**Action item:**
Across the entries, count the lines that include "current" and report only that number.

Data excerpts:

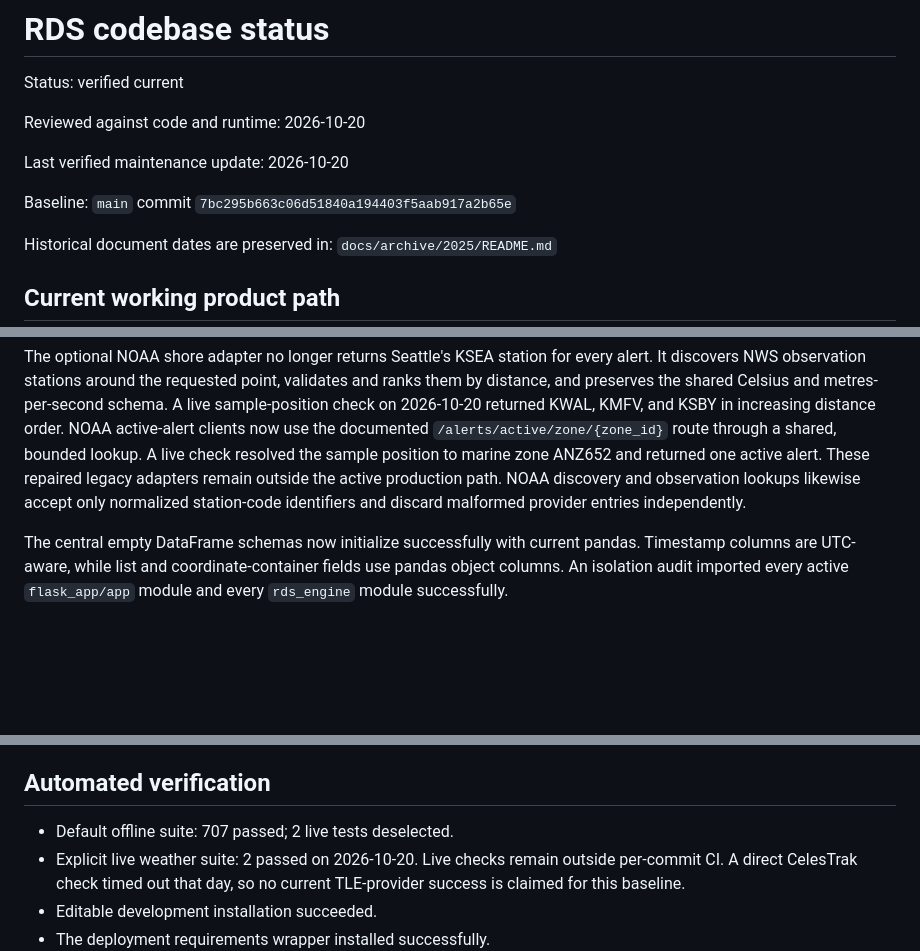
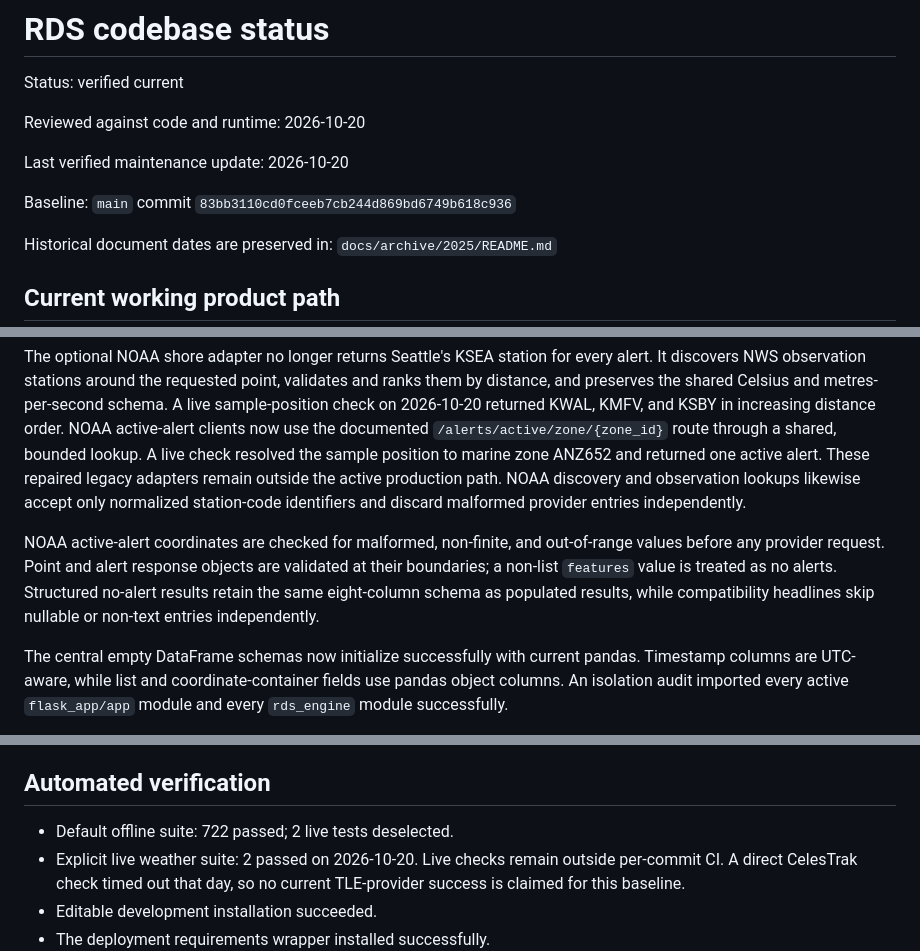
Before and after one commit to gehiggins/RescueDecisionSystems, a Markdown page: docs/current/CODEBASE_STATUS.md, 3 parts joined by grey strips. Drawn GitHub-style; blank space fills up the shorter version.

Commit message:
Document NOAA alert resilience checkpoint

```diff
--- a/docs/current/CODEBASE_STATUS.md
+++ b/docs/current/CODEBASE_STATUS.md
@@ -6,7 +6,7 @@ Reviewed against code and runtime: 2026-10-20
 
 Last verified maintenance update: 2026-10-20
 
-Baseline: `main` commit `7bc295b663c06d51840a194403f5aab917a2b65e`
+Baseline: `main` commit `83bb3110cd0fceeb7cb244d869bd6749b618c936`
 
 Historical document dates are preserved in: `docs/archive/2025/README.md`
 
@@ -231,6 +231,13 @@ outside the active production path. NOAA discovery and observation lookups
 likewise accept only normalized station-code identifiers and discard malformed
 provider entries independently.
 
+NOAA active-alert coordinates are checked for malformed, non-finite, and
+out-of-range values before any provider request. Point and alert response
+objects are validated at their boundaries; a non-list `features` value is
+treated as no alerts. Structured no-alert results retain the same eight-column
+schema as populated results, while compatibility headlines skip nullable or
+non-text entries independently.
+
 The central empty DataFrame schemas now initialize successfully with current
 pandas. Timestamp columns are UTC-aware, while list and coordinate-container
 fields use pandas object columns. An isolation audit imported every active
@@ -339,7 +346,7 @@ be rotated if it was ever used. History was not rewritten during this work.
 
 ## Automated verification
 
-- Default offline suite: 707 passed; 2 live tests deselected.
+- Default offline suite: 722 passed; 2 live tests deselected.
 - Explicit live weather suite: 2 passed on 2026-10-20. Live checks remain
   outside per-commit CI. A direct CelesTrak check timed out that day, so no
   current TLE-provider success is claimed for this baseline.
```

==

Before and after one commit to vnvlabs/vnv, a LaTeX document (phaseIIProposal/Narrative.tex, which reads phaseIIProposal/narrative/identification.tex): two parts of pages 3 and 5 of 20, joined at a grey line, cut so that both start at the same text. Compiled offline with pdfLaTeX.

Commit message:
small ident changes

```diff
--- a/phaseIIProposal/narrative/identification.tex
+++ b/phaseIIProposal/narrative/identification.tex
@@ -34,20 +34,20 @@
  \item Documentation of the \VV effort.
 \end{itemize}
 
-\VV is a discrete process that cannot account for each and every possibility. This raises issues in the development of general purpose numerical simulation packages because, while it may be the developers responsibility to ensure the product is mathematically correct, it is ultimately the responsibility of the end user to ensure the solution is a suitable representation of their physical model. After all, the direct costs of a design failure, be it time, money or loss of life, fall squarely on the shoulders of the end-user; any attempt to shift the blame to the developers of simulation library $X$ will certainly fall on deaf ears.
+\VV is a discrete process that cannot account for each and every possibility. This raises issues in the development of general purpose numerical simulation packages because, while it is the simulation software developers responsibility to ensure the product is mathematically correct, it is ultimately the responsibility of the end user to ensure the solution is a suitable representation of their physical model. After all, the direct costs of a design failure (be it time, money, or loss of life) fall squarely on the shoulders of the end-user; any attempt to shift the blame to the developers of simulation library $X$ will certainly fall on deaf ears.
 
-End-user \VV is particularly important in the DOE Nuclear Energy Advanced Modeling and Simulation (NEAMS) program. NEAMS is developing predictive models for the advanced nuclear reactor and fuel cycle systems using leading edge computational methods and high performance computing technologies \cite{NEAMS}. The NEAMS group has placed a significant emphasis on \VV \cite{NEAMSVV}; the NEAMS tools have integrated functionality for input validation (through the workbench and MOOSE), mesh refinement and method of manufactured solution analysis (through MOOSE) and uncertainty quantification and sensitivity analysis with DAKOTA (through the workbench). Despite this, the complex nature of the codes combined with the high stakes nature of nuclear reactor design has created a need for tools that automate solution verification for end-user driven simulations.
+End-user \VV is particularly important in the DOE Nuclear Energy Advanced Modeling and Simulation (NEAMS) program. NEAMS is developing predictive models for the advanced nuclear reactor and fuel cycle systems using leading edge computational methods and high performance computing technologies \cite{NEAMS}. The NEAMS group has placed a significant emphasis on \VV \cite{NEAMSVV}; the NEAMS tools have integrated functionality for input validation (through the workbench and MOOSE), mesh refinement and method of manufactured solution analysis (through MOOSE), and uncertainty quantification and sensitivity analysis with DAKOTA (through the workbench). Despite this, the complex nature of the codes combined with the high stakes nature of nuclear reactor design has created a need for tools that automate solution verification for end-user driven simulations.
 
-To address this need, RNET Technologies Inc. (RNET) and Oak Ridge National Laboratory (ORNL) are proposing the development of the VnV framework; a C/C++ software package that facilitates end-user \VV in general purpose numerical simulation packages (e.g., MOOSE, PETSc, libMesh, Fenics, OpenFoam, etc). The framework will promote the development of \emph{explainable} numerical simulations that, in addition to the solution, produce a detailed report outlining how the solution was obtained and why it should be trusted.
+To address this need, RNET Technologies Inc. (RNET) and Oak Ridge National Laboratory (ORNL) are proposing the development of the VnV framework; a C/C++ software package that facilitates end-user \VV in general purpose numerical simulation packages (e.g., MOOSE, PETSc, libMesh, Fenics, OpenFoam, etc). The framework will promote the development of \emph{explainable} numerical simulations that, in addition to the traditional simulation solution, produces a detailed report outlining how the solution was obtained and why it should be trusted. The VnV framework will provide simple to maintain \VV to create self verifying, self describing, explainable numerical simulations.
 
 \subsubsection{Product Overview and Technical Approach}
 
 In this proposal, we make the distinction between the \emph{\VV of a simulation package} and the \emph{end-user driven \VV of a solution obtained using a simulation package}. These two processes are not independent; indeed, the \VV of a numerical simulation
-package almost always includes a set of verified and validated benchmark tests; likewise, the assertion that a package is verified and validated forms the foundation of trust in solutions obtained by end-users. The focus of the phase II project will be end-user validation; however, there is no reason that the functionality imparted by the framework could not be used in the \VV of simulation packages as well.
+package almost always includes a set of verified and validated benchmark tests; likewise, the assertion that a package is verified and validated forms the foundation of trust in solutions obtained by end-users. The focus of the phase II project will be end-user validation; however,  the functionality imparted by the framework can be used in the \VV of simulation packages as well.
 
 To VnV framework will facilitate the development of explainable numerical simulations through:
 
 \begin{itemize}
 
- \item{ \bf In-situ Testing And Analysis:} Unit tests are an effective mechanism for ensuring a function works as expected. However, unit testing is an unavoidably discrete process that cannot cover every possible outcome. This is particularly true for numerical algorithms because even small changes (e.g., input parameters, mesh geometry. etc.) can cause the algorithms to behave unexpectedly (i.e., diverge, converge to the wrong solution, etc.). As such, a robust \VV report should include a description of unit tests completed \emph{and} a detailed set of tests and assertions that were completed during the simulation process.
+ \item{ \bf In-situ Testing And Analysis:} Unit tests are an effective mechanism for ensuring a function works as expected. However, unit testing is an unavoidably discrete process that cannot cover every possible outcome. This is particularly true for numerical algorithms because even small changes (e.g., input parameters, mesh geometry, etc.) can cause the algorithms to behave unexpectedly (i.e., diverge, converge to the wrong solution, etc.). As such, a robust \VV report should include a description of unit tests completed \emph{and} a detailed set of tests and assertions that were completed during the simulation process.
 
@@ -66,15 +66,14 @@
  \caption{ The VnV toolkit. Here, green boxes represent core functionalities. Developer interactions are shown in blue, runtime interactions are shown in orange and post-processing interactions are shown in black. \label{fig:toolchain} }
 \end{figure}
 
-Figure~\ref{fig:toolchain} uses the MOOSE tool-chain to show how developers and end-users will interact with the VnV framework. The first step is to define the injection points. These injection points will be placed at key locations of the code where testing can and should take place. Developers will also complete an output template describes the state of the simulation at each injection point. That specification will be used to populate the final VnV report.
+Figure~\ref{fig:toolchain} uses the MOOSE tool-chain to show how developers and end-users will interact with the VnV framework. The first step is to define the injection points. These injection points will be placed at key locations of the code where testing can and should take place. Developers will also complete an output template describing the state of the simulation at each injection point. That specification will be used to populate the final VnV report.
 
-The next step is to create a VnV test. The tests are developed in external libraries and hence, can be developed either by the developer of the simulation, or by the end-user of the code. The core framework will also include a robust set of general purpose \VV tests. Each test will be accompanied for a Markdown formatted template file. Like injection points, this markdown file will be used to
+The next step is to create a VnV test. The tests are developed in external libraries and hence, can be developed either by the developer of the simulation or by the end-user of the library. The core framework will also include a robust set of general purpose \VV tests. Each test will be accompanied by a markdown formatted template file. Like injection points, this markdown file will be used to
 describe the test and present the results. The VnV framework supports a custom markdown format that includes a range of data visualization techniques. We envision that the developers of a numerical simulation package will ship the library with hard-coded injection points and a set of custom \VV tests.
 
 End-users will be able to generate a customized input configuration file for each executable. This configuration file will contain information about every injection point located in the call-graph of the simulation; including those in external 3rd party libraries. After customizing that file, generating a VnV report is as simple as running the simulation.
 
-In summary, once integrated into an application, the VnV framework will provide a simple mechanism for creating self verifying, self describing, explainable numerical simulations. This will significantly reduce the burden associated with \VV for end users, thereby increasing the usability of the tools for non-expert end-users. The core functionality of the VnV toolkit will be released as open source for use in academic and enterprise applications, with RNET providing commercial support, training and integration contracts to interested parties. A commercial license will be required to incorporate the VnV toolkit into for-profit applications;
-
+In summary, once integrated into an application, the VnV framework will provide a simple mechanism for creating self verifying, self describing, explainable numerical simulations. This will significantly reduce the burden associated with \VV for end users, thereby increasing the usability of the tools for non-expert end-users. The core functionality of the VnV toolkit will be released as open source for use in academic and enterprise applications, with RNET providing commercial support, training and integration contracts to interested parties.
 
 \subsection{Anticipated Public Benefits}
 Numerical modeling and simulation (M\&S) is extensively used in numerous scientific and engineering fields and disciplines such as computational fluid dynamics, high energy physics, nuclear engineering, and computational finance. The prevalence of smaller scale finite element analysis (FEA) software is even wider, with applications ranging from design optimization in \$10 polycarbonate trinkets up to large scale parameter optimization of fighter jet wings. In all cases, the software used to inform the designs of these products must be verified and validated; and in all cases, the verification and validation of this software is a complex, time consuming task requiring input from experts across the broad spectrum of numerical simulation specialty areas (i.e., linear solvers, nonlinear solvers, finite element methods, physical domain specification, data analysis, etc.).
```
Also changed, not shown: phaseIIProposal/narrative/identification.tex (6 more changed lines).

**Response area:**
5